◆ Task to complete ◆
Everything in the records must be reproduced exactly, except for the pictures.

◆ Data records ◆
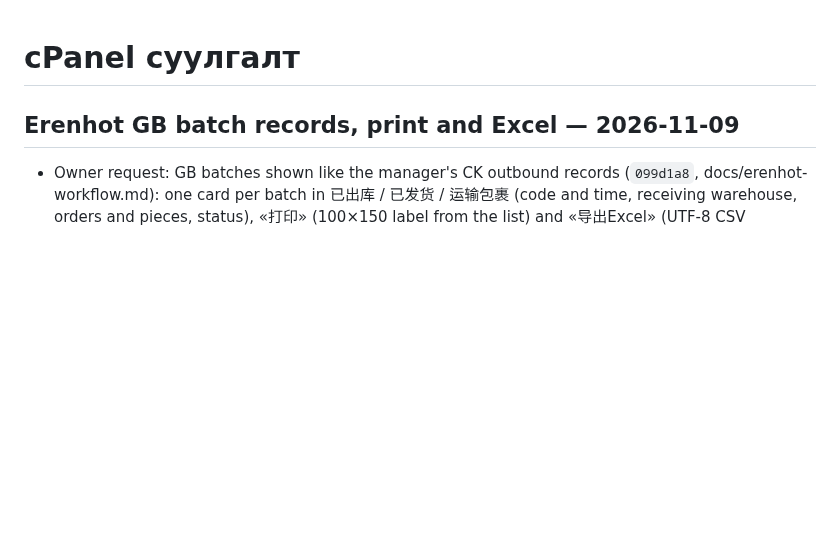
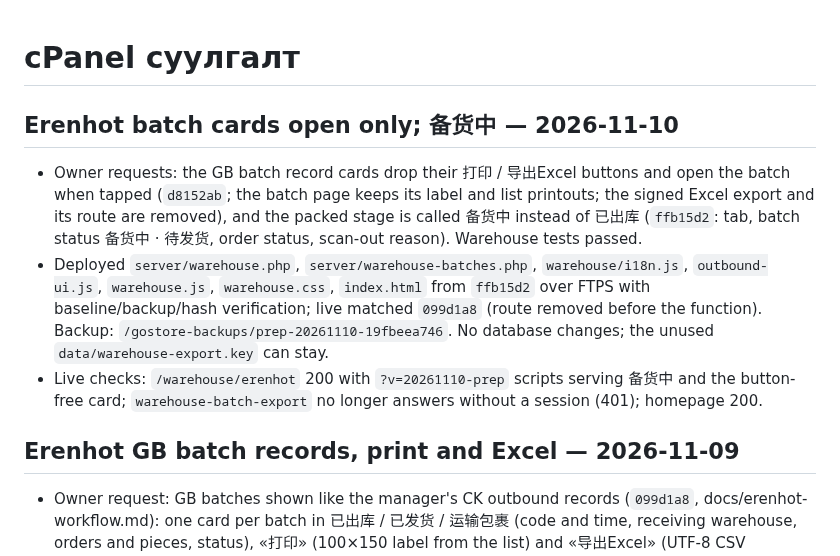
Before and after one commit to mop03ko/gostore.mn, a Markdown page: DEPLOYMENT.md, the part around the change. Drawn GitHub-style; blank space fills up the shorter version.

Commit message:
Record the batch card and 备货中 deployment
Co-Authored-By: Claude Opus 5.5 <noreply@anthropic.com>

```diff
--- a/DEPLOYMENT.md
+++ b/DEPLOYMENT.md
@@ -1,4 +1,10 @@
 # cPanel суулгалт
+
+## Erenhot batch cards open only; 备货中 — 2026-11-10
+
+- Owner requests: the GB batch record cards drop their 打印 / 导出Excel buttons and open the batch when tapped (`d8152ab`; the batch page keeps its label and list printouts; the signed Excel export and its route are removed), and the packed stage is called 备货中 instead of 已出库 (`ffb15d2`: tab, batch status 备货中 · 待发货, order status, scan-out reason). Warehouse tests passed.
+- Deployed `server/warehouse.php`, `server/warehouse-batches.php`, `warehouse/i18n.js`, `outbound-ui.js`, `warehouse.js`, `warehouse.css`, `index.html` from `ffb15d2` over FTPS with baseline/backup/hash verification; live matched `099d1a8` (route removed before the function). Backup: `/gostore-backups/prep-20261110-19fbeea746`. No database changes; the unused `data/warehouse-export.key` can stay.
+- Live checks: `/warehouse/erenhot` 200 with `?v=20261110-prep` scripts serving 备货中 and the button-free card; `warehouse-batch-export` no longer answers without a session (401); homepage 200.
 
 ## Erenhot GB batch records, print and Excel — 2026-11-09
 
```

◆ Written reply ◆
Before and after one commit to mop03ko/gostore.mn, a Markdown page: DEPLOYMENT.md, the part around the change. Drawn GitHub-style; blank space fills up the shorter version.

Commit message:
Record the batch card and 备货中 deployment
Co-Authored-By: Claude Opus 5.5 <noreply@anthropic.com>

```diff
--- a/DEPLOYMENT.md
+++ b/DEPLOYMENT.md
@@ -1,4 +1,10 @@
 # cPanel суулгалт
+
+## Erenhot batch cards open only; 备货中 — 2026-11-10
+
+- Owner requests: the GB batch record cards drop their 打印 / 导出Excel buttons and open the batch when tapped (`d8152ab`; the batch page keeps its label and list printouts; the signed Excel export and its route are removed), and the packed stage is called 备货中 instead of 已出库 (`ffb15d2`: tab, batch status 备货中 · 待发货, order status, scan-out reason). Warehouse tests passed.
+- Deployed `server/warehouse.php`, `server/warehouse-batches.php`, `warehouse/i18n.js`, `outbound-ui.js`, `warehouse.js`, `warehouse.css`, `index.html` from `ffb15d2` over FTPS with baseline/backup/hash verification; live matched `099d1a8` (route removed before the function). Backup: `/gostore-backups/prep-20261110-19fbeea746`. No database changes; the unused `data/warehouse-export.key` can stay.
+- Live checks: `/warehouse/erenhot` 200 with `?v=20261110-prep` scripts serving 备货中 and the button-free card; `warehouse-batch-export` no longer answers without a session (401); homepage 200.
 
 ## Erenhot GB batch records, print and Excel — 2026-11-09
 
```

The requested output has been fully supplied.